Our article Occurrence of white sharks (Carcharodon carcharias) in Hawaiian waters as well as supplementary information appears in the Journal of Marine Biology. Many thanks to the divers, fishermen, tour operators and researchers who provided information.



Locations of white sharks recorded around the Main Hawaiian Islands, 1926-2012


White sharks were known to the Hawaiians before contact with Europeans. There are pre-contact artifacts containing white shark teeth as documented by Leighton Taylor. In modern times white sharks have been sighted occasionally around the Hawaiian Islands, as documented in our paper. Our findings are surprising in that they do not fit the pattern of seasonal migration that we see from the satellite tracking data. However, they fit very well with recently published information about multi-year migratory patterns of sharks tagging off the coast of Mexico. Michael Domeier and Nicole Nasby-Lucas just published findings of mature females spending over a year offshore, presumably during gestation. Such animals could be sighted around Hawaii during any month of the year.


When reporting the occurrence of animals such as white sharks, it is critical that species are identified correctly. Many reports that have appeared in the news and other popular media are incorrect. Scientists use very specific morphological criteria to identify species, such as the shape of teeth or bones, the exact dimensions of various body parts, or the ratio of one body dimension to another.


White sharks are easy to confuse with other closely related species such as shortfin mako sharks and salmon sharks.
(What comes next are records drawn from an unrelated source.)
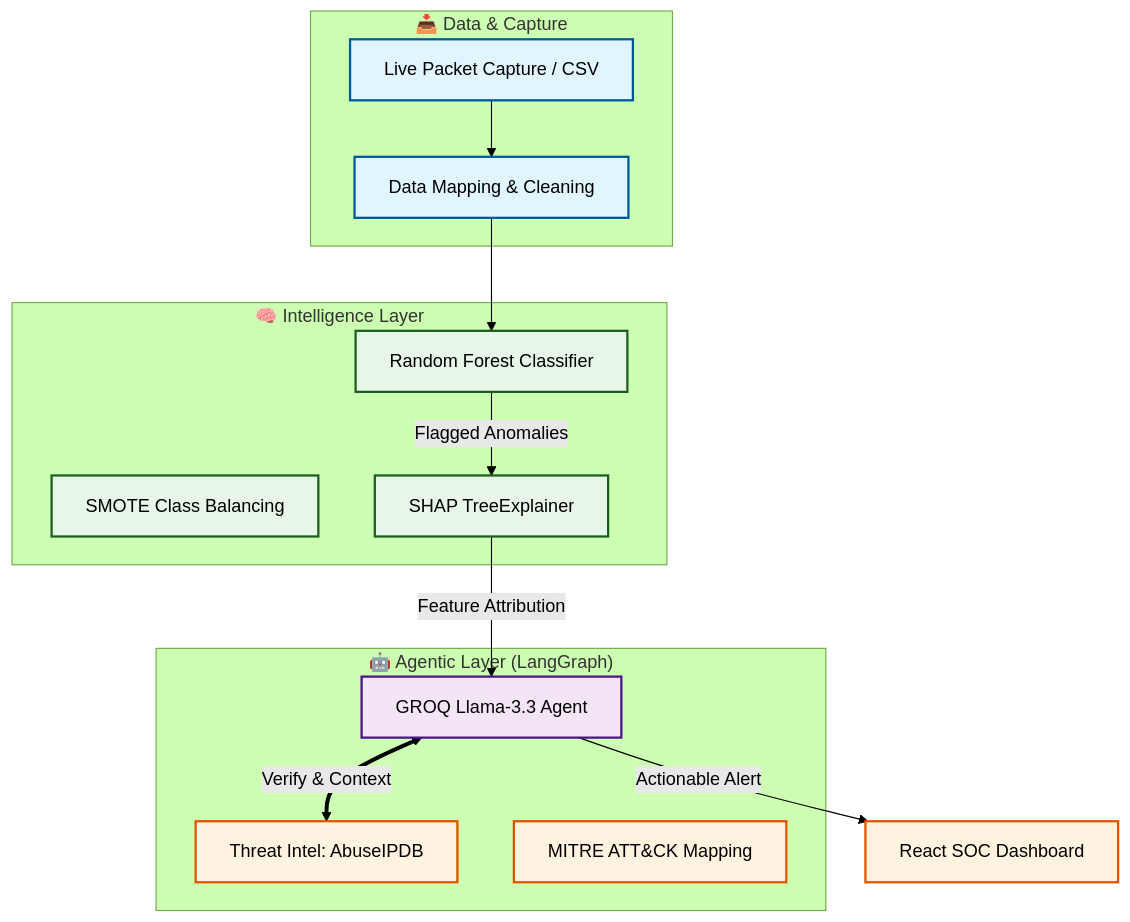
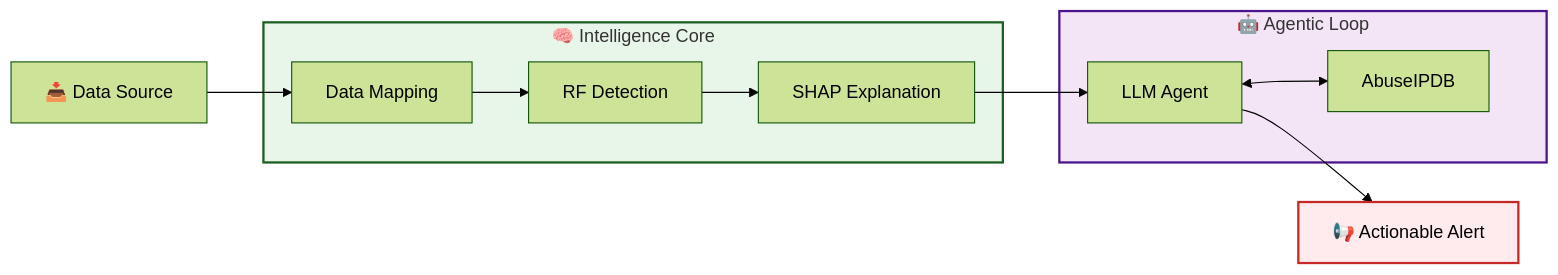
One commit to omerfarooq223/shap-agentic-ids changed the diagram in README.md. Above: the diagram before and after it, drawn with Mermaid (forest theme). The commit also changed 6 other files, not shown here.

First line of the commit message:
feat: implemented core agentic reasoning loop and updated system documentation

````diff
--- a/README.md
+++ b/README.md
@@ -40,39 +40,25 @@
 ```mermaid
-graph TD
-    %% Node Definitions
-    subgraph Ingestion ["📥 Data & Capture"]
-        PCAP[Live Packet Capture / CSV]
-        MLD[Data Mapping & Cleaning]
+graph LR
+    %% Data Phase
+    IN[📥 Data Source] --> MLD[Data Mapping]
+    
+    %% detection Phase
+    subgraph AI ["🧠 Intelligence Core"]
+        MLD --> RF[RF Detection]
+        RF --> SHAP[SHAP Explanation]
     end
 
-    subgraph Detection ["🧠 Intelligence Layer"]
-        RF[Random Forest Classifier]
-        SMOTE[SMOTE Class Balancing]
-        SHAP[SHAP TreeExplainer]
+    %% Reasoning Phase
+    subgraph Agent ["🤖 Agentic Loop"]
+        SHAP --> AG[LLM Agent]
+        AG <--> INTEL[AbuseIPDB]
     end
 
-    subgraph Reasoning ["🤖 Agentic Layer (LangGraph)"]
-        Agent[GROQ Llama-3.3 Agent]
-        Intel[Threat Intel: AbuseIPDB]
-        Verify[MITRE ATT&CK Mapping]
-    end
-
-    %% Connections
-    PCAP --> MLD
-    MLD --> RF
-    RF -->|Flagged Anomalies| SHAP
-    SHAP -->|Feature Attribution| Agent
-    Agent <==>|Verify & Context| Intel
-    Agent -->|Actionable Alert| Dashboard[React SOC Dashboard]
+    %% Output
+    AG --> ALERT[📢 Actionable Alert]
 
     %% Styling
-    classDef ingestion fill:#e1f5fe,stroke:#01579b,stroke-width:2px;
-    classDef detection fill:#e8f5e9,stroke:#1b5e20,stroke-width:2px;
-    classDef reasoning fill:#f3e5f5,stroke:#4a148c,stroke-width:2px;
-    classDef external fill:#fff3e0,stroke:#e65100,stroke-width:2px;
-
-    class PCAP,MLD ingestion;
-    class RF,SMOTE,SHAP detection;
-    class Agent reasoning;
-    class Intel,Verify,Dashboard external;
+    style AI fill:#e8f5e9,stroke:#1b5e20,stroke-width:2px
+    style Agent fill:#f3e5f5,stroke:#4a148c,stroke-width:2px
+    style ALERT fill:#ffebee,stroke:#c62828,stroke-width:2px
 ```
````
Shortfin mako sharks occur regularly in Hawaii, and can be distinguished from white sharks by differences in body form, but these measurements can be difficult to make without good quality photographs taken with a side view. Details on these characters are available from guides such as Leonard Compagno’s FAO volume.


In situations where side-view photographs of the animal are not obtained, but good images of the head are taken, it is possible to use the shape to distinguish white and mako sharks.  A large shark video taped near Kaena Point, Oahu in January 2012 was misidentified as a white shark by the news media (http://www.hawaiinewsnow.com/story/16510766/great-white-shark-spotted-off-oahu) and erroneously re-reported as a white shark by many other news outlets. Our morphometric tests show that the individual was a mako shark, and other experts in shark biology who viewed video and still images agreed.



How can you tell a white shark from a mako shark?


It is very easy to confuse related species. Scientists use a variety of morphometric methods to distinguish species, but the information required for these determinations may not be obtained from sightings or photographs. Read a field guide such as


Leonard J.V. Compagno, 2002, SHARKS OF THE WORLD, FAO Species Catalogue for Fishery Purposes No. 1, Vol. 2




Dr. Compagno’s book will reveal a number of key features that might be visible.



The distance between the pectoral fin and the dorsal fin is greater in the shortfin mako shark.




The white shark’s head is blunter, whereas the shortfin mako shark’s head is sharper.




The teeth of the shortfin mako shark are long and slender, without serrations. The teeth of the white shark are triangular and have serrations.


If photographs can be obtained of any of these features, species identification may be possible. For instance, the shark sighted at Kaena Point, Oahu in January 2012 was filmed by Dominic Gaballo, revealing an acute head shape.



The shark sighted near Kaena Point in January 2012 had a long, acute snout. This and other features indicated that the animal was a shortfin mako shark.

 
 
 



oceanography department

pelagic fisheries research program

university of hawaii at manoa

honolulu, hi 96822 usa

808.956.4109





copyright 2013 kevin weng